But getting action from the Saudis, even now, nine months after Tenet had delivered his warnings to Prince Bandar, was anything but easy. Interrogations commenced. CIA operatives could only stand on the sidelines. The questions posed to the prisoners — both the Bahraini group and the two sets of captives in Saudi Arabia — were pointed. Yet compared with what was happening to captured al-Qaeda men Abu Zubaydah or Ramzi Binalshibh at "black sites," these interrogations were polite, respectful. The captives were all religious men. Day after day, they praised Allah and talked about their bonds of religious commitment to one another. This is a problem, said one CIA operative on the case. "Some of these guys are looked at almost like clergy. It's hard to interrogate clergy."

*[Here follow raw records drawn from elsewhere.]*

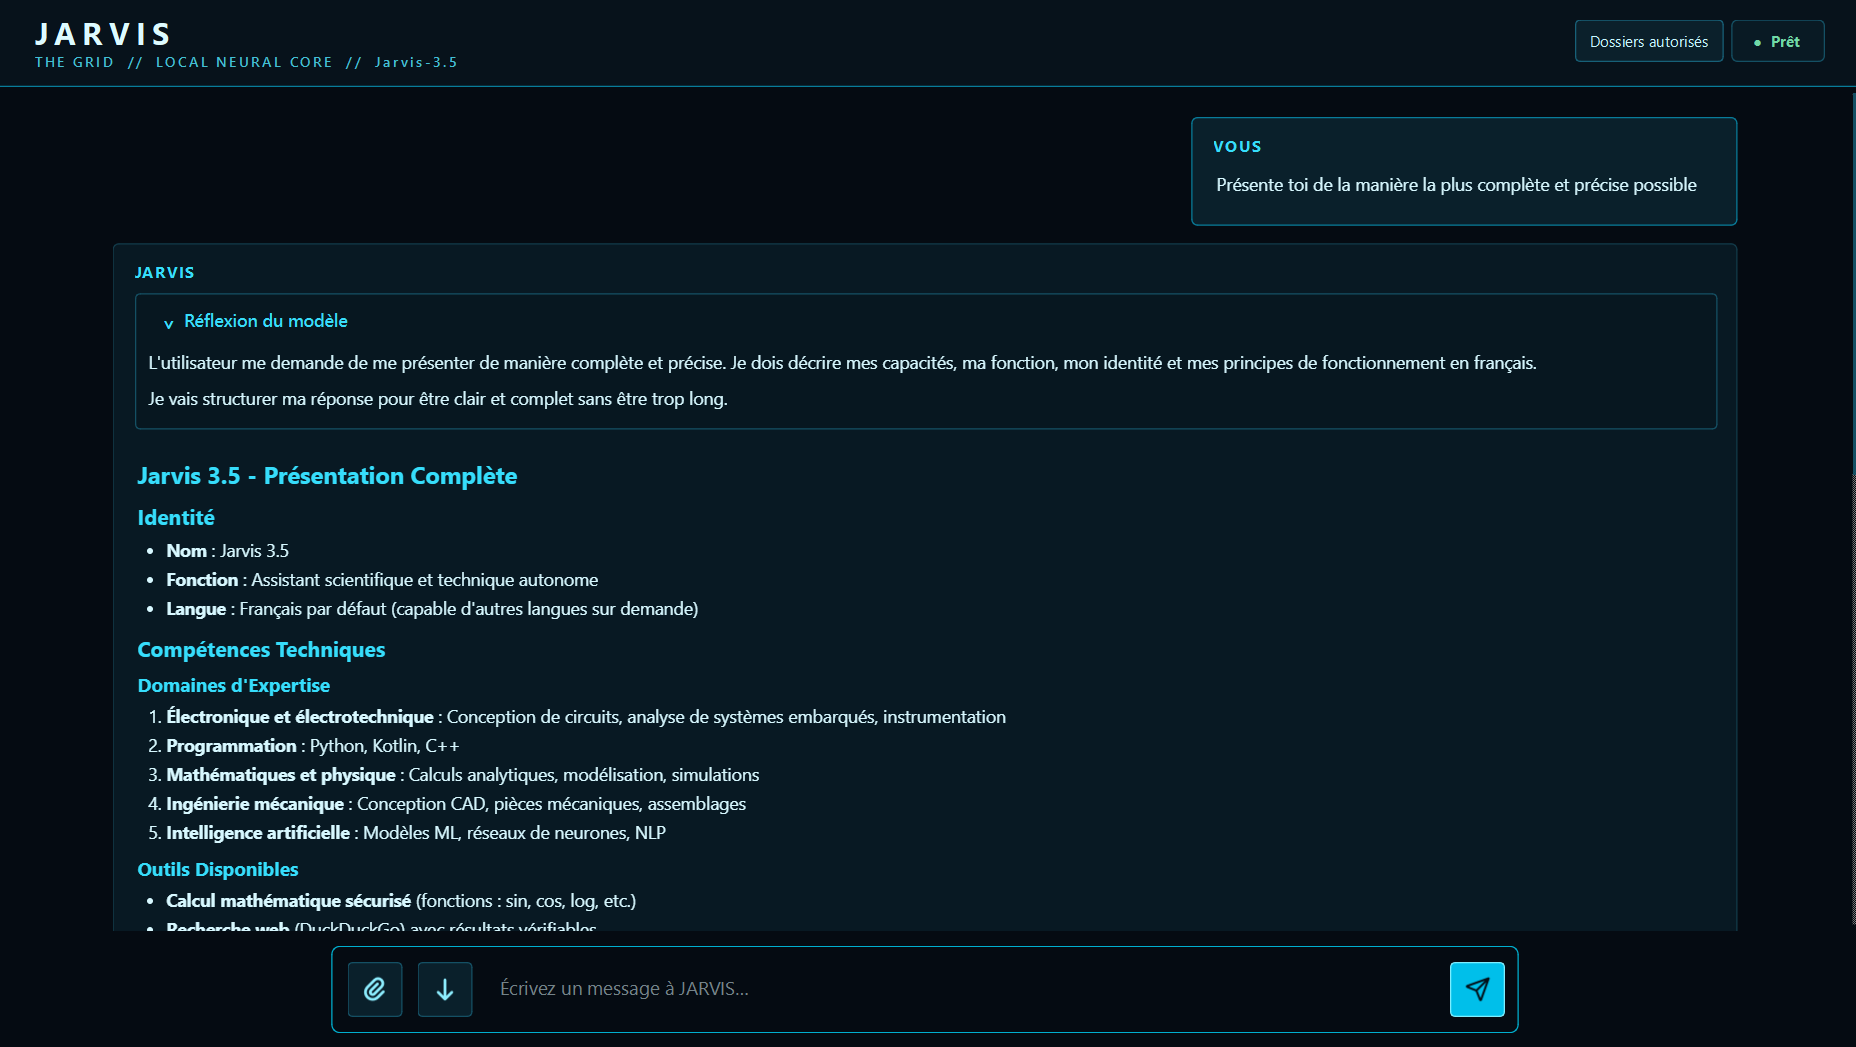
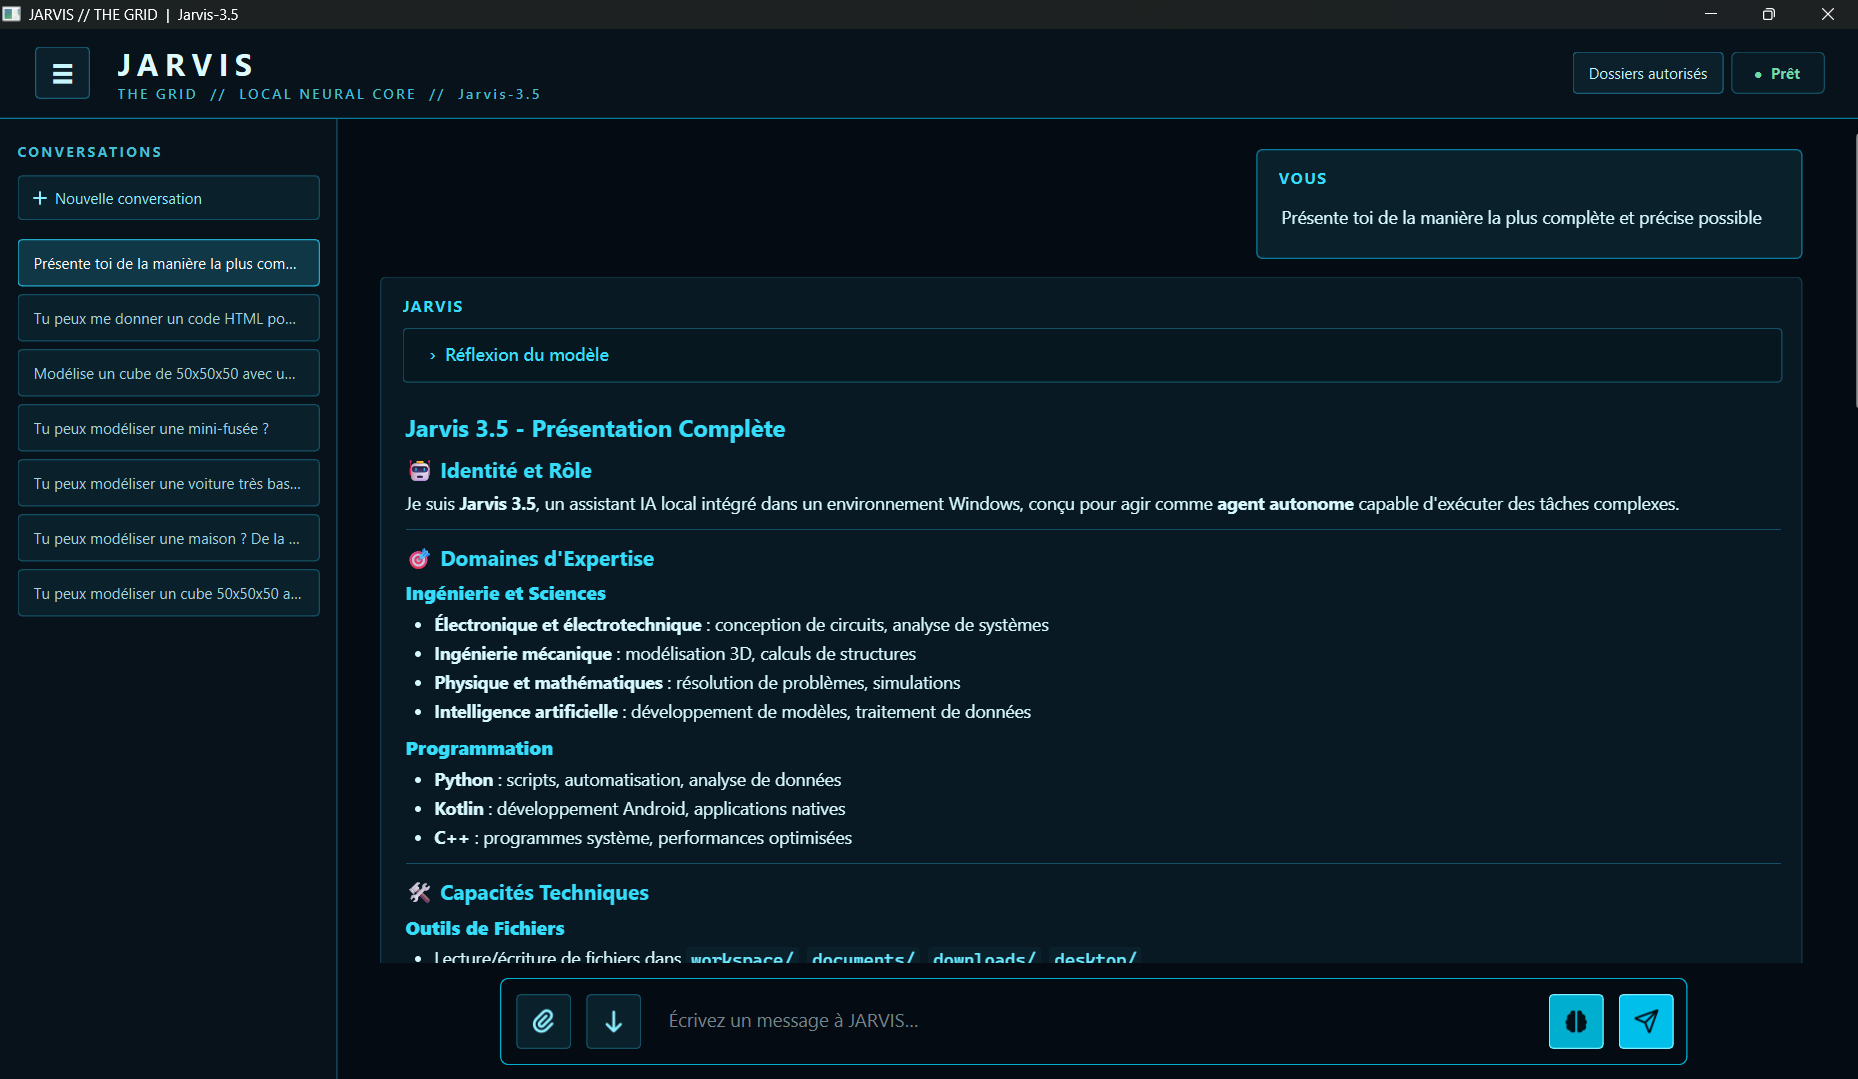
Amélioration interface et mise à jour image

diff --git a/UI/main_window.py b/UI/main_window.py
@@ -20,7 +20,7 @@ import sqlite3
 from pathlib import Path
 
 # Interface graphique
-from PyQt6.QtCore import Qt, QThread, QTimer, QUrl, QSize, QEvent
+from PyQt6.QtCore import Qt, QThread, QTimer, QUrl, QSize, QEvent, QRect
 from PyQt6.QtGui import (
     QFontMetrics, QPixmap, QDesktopServices, QIcon, QKeySequence,
     QPainter, QShortcut,
@@ -700,9 +700,14 @@ class JarvisWindow(QMainWindow):
             )
             painter.rotate(self._loading_angle)
             painter.drawPixmap(
-                -self._loading_pixmap.width() // 2,
-                -self._loading_pixmap.height() // 2,
+                QRect(
+                    -(self._loading_icon_size.width() // 2),
+                    -(self._loading_icon_size.height() // 2),
+                    self._loading_icon_size.width(),
+                    self._loading_icon_size.height(),
+                ),
                 self._loading_pixmap,
+                self._loading_pixmap.rect(),
             )
             painter.end()
             item.setIcon(QIcon(rotated))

Bokhowa was especially savvy. He was too old to be a courier; he was more an analyst than an operator. He had highly placed friends in the country's community of Islamic activists. If there was a wider plot here, it remained out of sight. The Bahraini trio and the two Saudi trios were clearly tied to one another, but where they fit in a broader array of the region's jihadists was unclear. They did not seem to be tightly connected to several other Saudi cells that were being tracked by the U.S.-Saudi intelligence teams. Nor did they seem connected to the mysterious Swift Sword, who had appeared numerous times on cables picked up by the NSA and seemed to be running matters on the peninsula.

  1. 1
  2. 2
  3. 3
  4. 4
  5. 5
  6. 6
  7. 7
  8. 8
  9. 9
  10. 10
  11. 11